Deeper into OpenCL

In this post, I hope to give a high level understanding of OpenCL and its workings

Setting it up


OpenCL is relatively easy to get up and running on your system.

  • For users: All you need, is the OpenCL runtime for your device! In case of Nvidia, this comes with the Nvidia drivers, while for Intel CPUs, this has to be manually installed by a package manager.

  • For developers: You will need the OpenCL library to link against, and the OpenCL headers as well, again easily available in your package manager.

Here’s a new perspective

OpenCL Platform Model

OpenCL presents a general interface to the developer, no matter what the device or the architecture.

Firstly, we have the host, which is responsible for all the book-keeping, and task scheduling on the OpenCL device.

Then, we have our OpenCL device, which is divided into a number of compute units. Each Compute Unit (CU) is further divided into a number of processing elements.

But what do these words actually mean?

Well, a Processing Element(PE) is a single unit, that is responsible for executing a single thread(also called a work item). Think of a single function being executed.

Each PE has its own private memory, not accessible by anyone, but this PE

A bunch of processing elements are grouped together to form a compute unit which, at a time, executes a single work group(grouping of many work items).

The CUs all share a global memory, accessible by anyone

So for a CPU, the maximum number of CU s is the number of CPU cores!

But why do you want work groups?
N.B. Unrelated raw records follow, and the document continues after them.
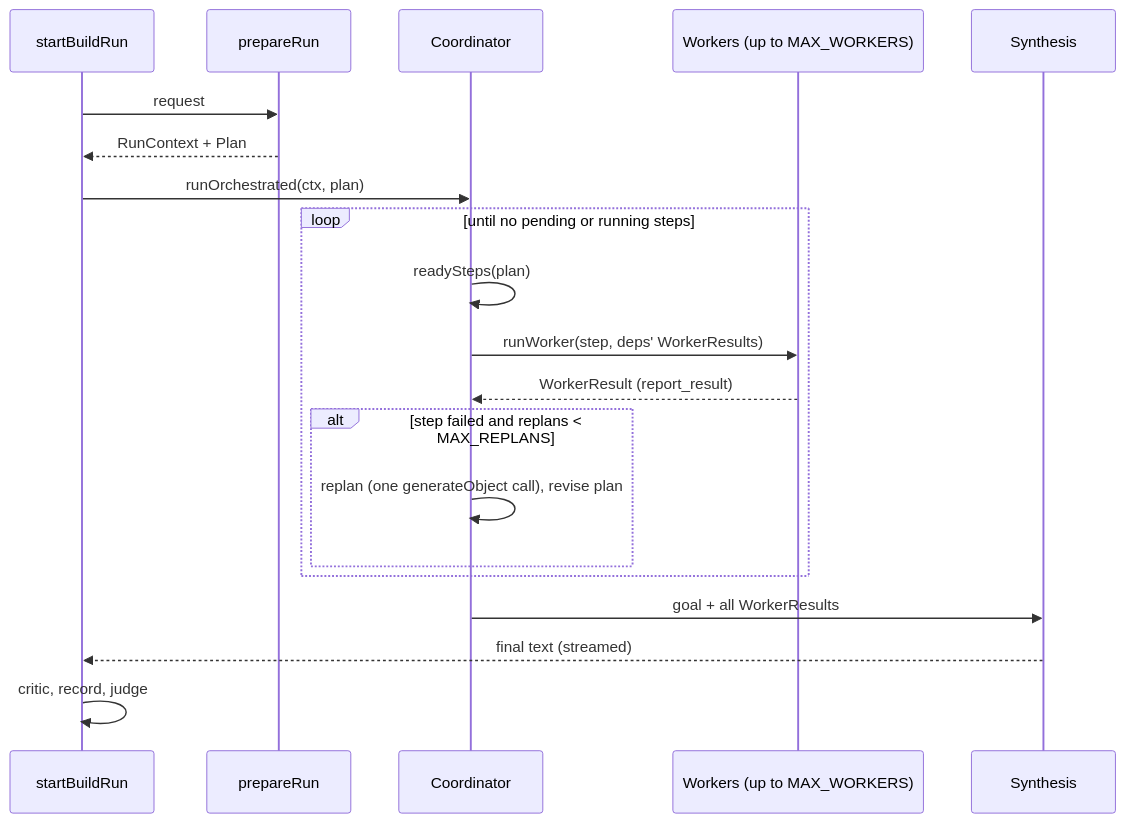
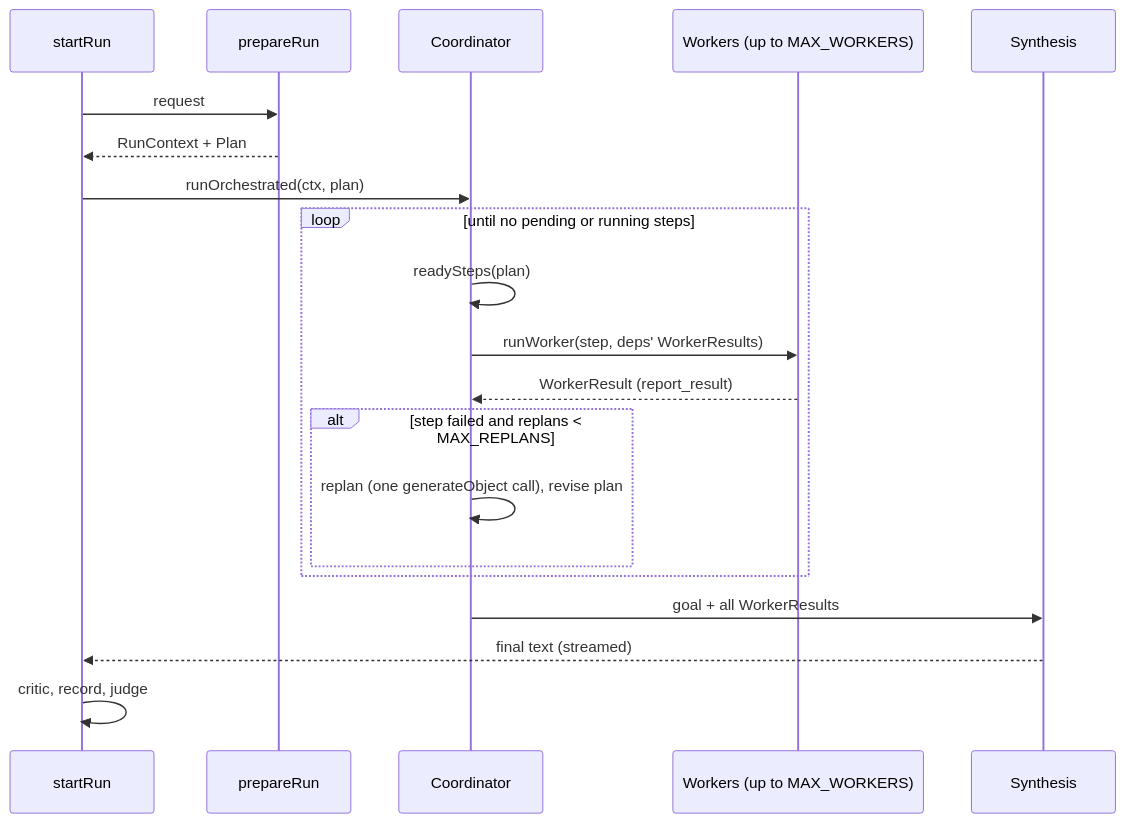
The third of 3 diagrams in .kiro/specs/orchestrator-workers/design.md (chaunceyplum/NEXT_HARNESS), drawn with Mermaid before and after one commit. The commit also changed other lines of this file and 25 other files, not shown here.

````diff
--- a/.kiro/specs/orchestrator-workers/design.md
+++ b/.kiro/specs/orchestrator-workers/design.md
@@ -62,22 +62,22 @@
 ```mermaid
 sequenceDiagram
-  participant Job as startBuildRun
+  participant Job as startRun
   participant Prep as prepareRun
   participant Co as Coordinator
   participant W as Workers (up to MAX_WORKERS)
   participant Syn as Synthesis
   Job->>Prep: request
   Prep-->>Job: RunContext + Plan
   Job->>Co: runOrchestrated(ctx, plan)
   loop until no pending or running steps
     Co->>Co: readySteps(plan)
     Co->>W: runWorker(step, deps' WorkerResults)
     W-->>Co: WorkerResult (report_result)
     alt step failed and replans < MAX_REPLANS
       Co->>Co: replan (one generateObject call), revise plan
     end
   end
   Co->>Syn: goal + all WorkerResults
   Syn-->>Job: final text (streamed)
   Job->>Job: critic, record, judge
 ```
````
Why not have work items only?

Well, having this grouping of work items, allows for a greater deal of complexity, because we can synchronize across items in a work group, have a local memory only for this work group, and more…

A complete walkthrough

OpenCL Execution Model

Let’s look at a typical workflow for an OpenCL program


First we need to check the currently available OpenCL platforms, which are basically implementations of OpenCL available on your system

For example, you can have both Intel OpenCL and POCL OpenCL for your i7 CPU.

Then from these platforms, you need to choose a device to execute on. OpenCL supports CPUs, GPUs, FPGAs, and all sorts of accelerators.


Once you have the platform and device you wish to use, you need to create an OpenCL context, which will handle everything for that particular platform and device.

Command Queue

Then, you have to create a command queue, which, as the name suggests, will store any commands(kernels) you queue for execution, and dispatch them in order(or even out of order if you like!).


After the command queue, you must compile the kernel source code(the api provides functions to do this), so that it can be executed later.


Finally, one of the most important parts of this entire process, is passing the input to the OpenCL device.

Now, initially the data is stored on your CPU RAM, which is unfortunately inaccessible to your GPU.

Therefore you need to copy the data to your GPU RAM, using the cl_mem interface that OpenCL provides.

However, if you know that the device being used is the same CPU, then this copy can be skipped, to save time, using the CL_MEM_USE_HOST_PTR flag while creating a cl_mem object.


At the end, you can use the command queue created earlier along with the cl_mem created previously to execute the compiled kernel on the device

Subsequently don’t forget to copy the output data back to CPU RAM, if the execution was done on GPU.

However, there’s still a ton of unexplained stuff like, β€œHow do you save the time wasted in copying data to the device?” or β€œCan you pass any data to the device? Even structs?”

We’ll explore OpenCL more in subsequent posts.